Problem to solve:
Apart from the pictures, reproduce the data below exactly as it stands.

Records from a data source

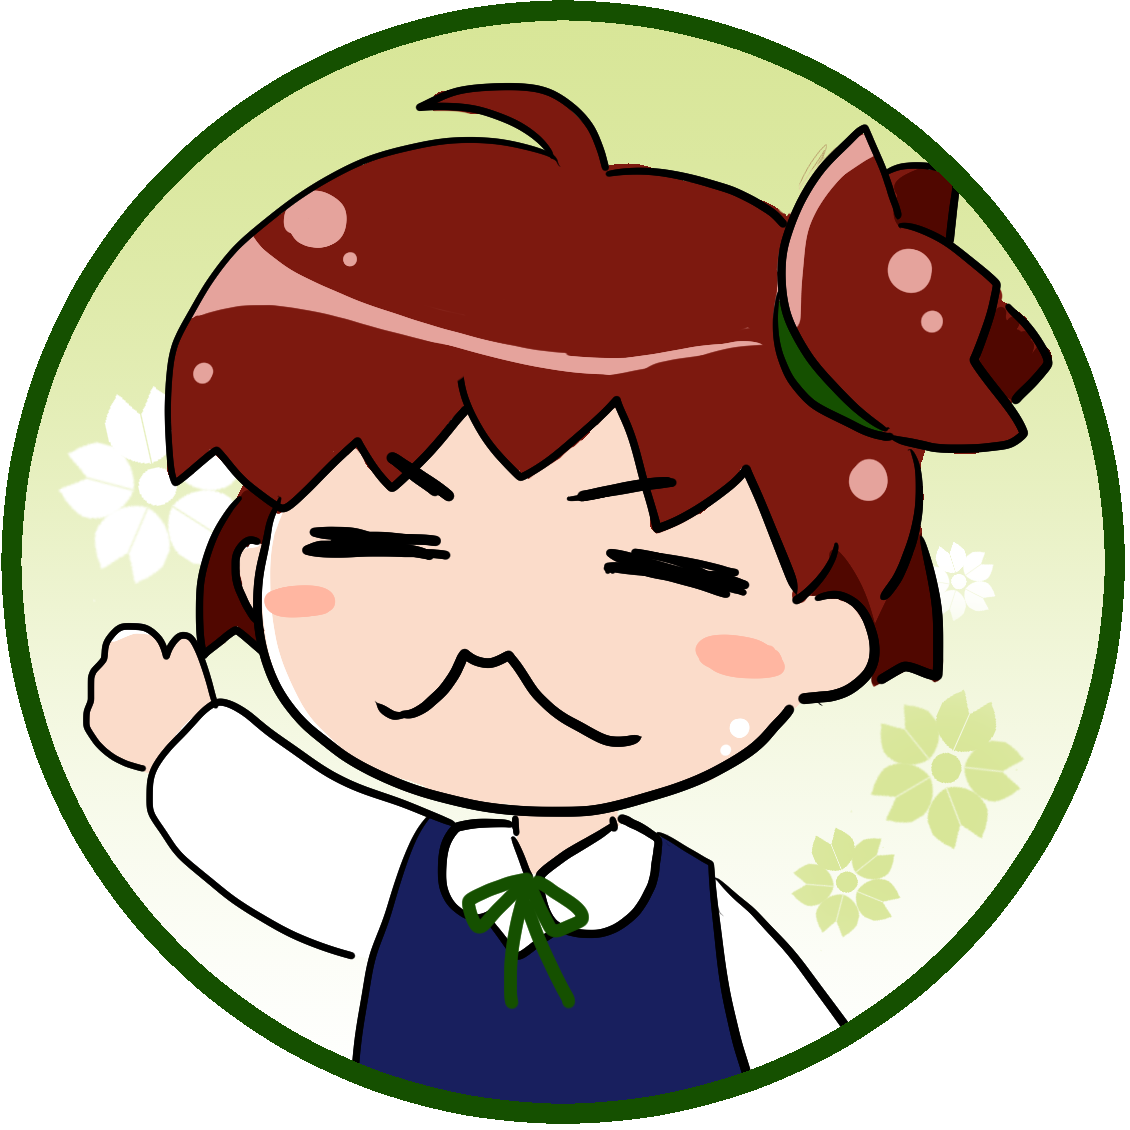
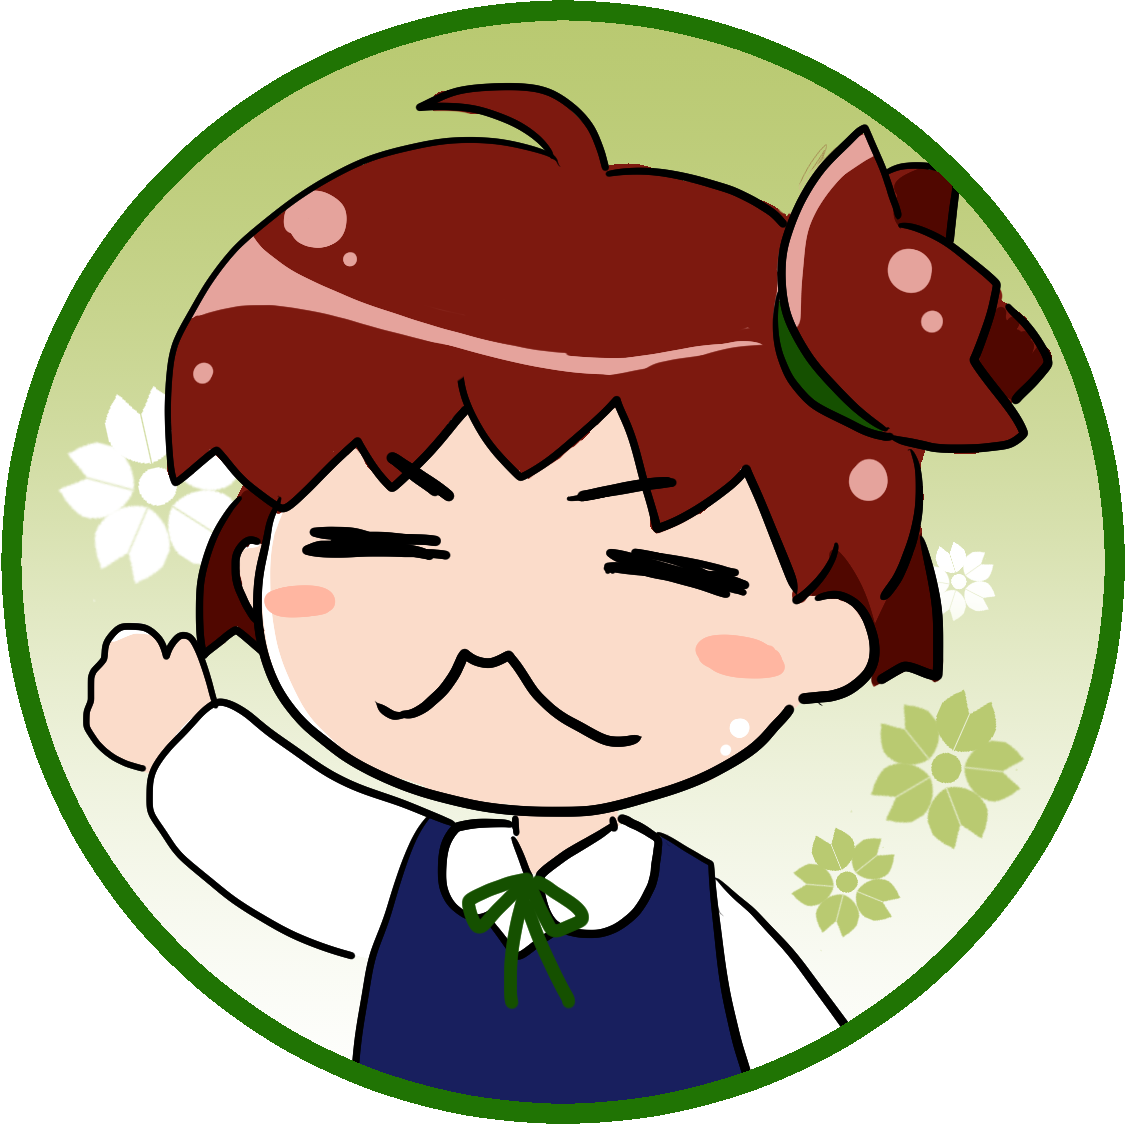
背景追加・タイトル部分にイラストなどを入れる変更。

Changed region(s): [[0.0, 0.0, 1.0, 1.0]]

diff --git a/style.css b/style.css
@@ -3,6 +3,13 @@ body {
   background-color: #38b48b;
   margin: 0;
 }
+.dot {
+  background-color: #38b48b;
+  background-image: radial-gradient(#00916d 20%, transparent 20%),
+  radial-gradient(#84c966 20%, transparent 20%);
+  background-size: 12px 12px;
+  background-position: 0 0, 6px 6px;
+}
 #container {
   background-color: #ffffff;
   width: 800px;
@@ -29,9 +36,16 @@ header {
   background-size: 20px 20px;
   background-color: #d8e698;
 }
-header img {
+#daiji {
+  width: 500px;
+  float: left;
+  margin-left: 30px;
+  margin-top: 10px;
+}
+#charactor {
   width: 200px;
   float: right;
+  padding: 20px 40px 20px 20px;
 }
 /* 本文 */
 article {
@@ -45,9 +59,14 @@ article {
 article h2 {
   background-color: #ffffff;
   margin-top: 0;
-  padding-left: 15px;
+  margin-left: -5px;
   font-size: 21px;
-  border-left: 10px solid #00a381;
+  /*border-left: 10px solid #00a381;*/
+}
+#midasi {
+  width: 38px;
+  vertical-align: -10px;
+  padding-right: 10px;
 }
 /* 最新コメント・プロフィールなど 下段の情報*/
 #asidenav {

diff --git a/index.html b/index.html
@@ -6,15 +6,16 @@
   <link rel="stylesheet" type="text/css" href="http://yui.yahooapis.com/3.18.1/build/cssreset-context/cssreset-context-min.css">
   <link rel="stylesheet" href="style.css">
 </head>
-<body>
+<body class="dot">
   <div id="container">
     <header>
-      <img src="title.png" alt="タイトル">
-      <img src="charactor.png" alt="キャラクター">
+      <!-- <img id="title" src="title.png" alt="タイトル"> -->
+      <img id="daiji" src="daiji.png" alt="タイトル">
+      <img id="charactor" src="charactor.png" alt="キャラクター">
     </header>
     <div class="gizagiza"></div>
     <article>
-      <h2>第1回　はじまりはじまり</h2>
+      <h2><img id="midasi" src="midasi.png" alt="見出し">第1回　はじまりはじまり</h2>
       <img src="4koma.jpg" alt="４コマ漫画です。"></img>
       <p>本文となるところなのでよろしくおねがいいたします</p>
     </article>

Answer to the problem:
背景追加・タイトル部分にイラストなどを入れる変更。

Changed region(s): [[0.0, 0.0, 1.0, 1.0]]

diff --git a/style.css b/style.css
@@ -3,6 +3,13 @@ body {
   background-color: #38b48b;
   margin: 0;
 }
+.dot {
+  background-color: #38b48b;
+  background-image: radial-gradient(#00916d 20%, transparent 20%),
+  radial-gradient(#84c966 20%, transparent 20%);
+  background-size: 12px 12px;
+  background-position: 0 0, 6px 6px;
+}
 #container {
   background-color: #ffffff;
   width: 800px;
@@ -29,9 +36,16 @@ header {
   background-size: 20px 20px;
   background-color: #d8e698;
 }
-header img {
+#daiji {
+  width: 500px;
+  float: left;
+  margin-left: 30px;
+  margin-top: 10px;
+}
+#charactor {
   width: 200px;
   float: right;
+  padding: 20px 40px 20px 20px;
 }
 /* 本文 */
 article {
@@ -45,9 +59,14 @@ article {
 article h2 {
   background-color: #ffffff;
   margin-top: 0;
-  padding-left: 15px;
+  margin-left: -5px;
   font-size: 21px;
-  border-left: 10px solid #00a381;
+  /*border-left: 10px solid #00a381;*/
+}
+#midasi {
+  width: 38px;
+  vertical-align: -10px;
+  padding-right: 10px;
 }
 /* 最新コメント・プロフィールなど 下段の情報*/
 #asidenav {

diff --git a/index.html b/index.html
@@ -6,15 +6,16 @@
   <link rel="stylesheet" type="text/css" href="http://yui.yahooapis.com/3.18.1/build/cssreset-context/cssreset-context-min.css">
   <link rel="stylesheet" href="style.css">
 </head>
-<body>
+<body class="dot">
   <div id="container">
     <header>
-      <img src="title.png" alt="タイトル">
-      <img src="charactor.png" alt="キャラクター">
+      <!-- <img id="title" src="title.png" alt="タイトル"> -->
+      <img id="daiji" src="daiji.png" alt="タイトル">
+      <img id="charactor" src="charactor.png" alt="キャラクター">
     </header>
     <div class="gizagiza"></div>
     <article>
-      <h2>第1回　はじまりはじまり</h2>
+      <h2><img id="midasi" src="midasi.png" alt="見出し">第1回　はじまりはじまり</h2>
       <img src="4koma.jpg" alt="４コマ漫画です。"></img>
       <p>本文となるところなのでよろしくおねがいいたします</p>
     </article>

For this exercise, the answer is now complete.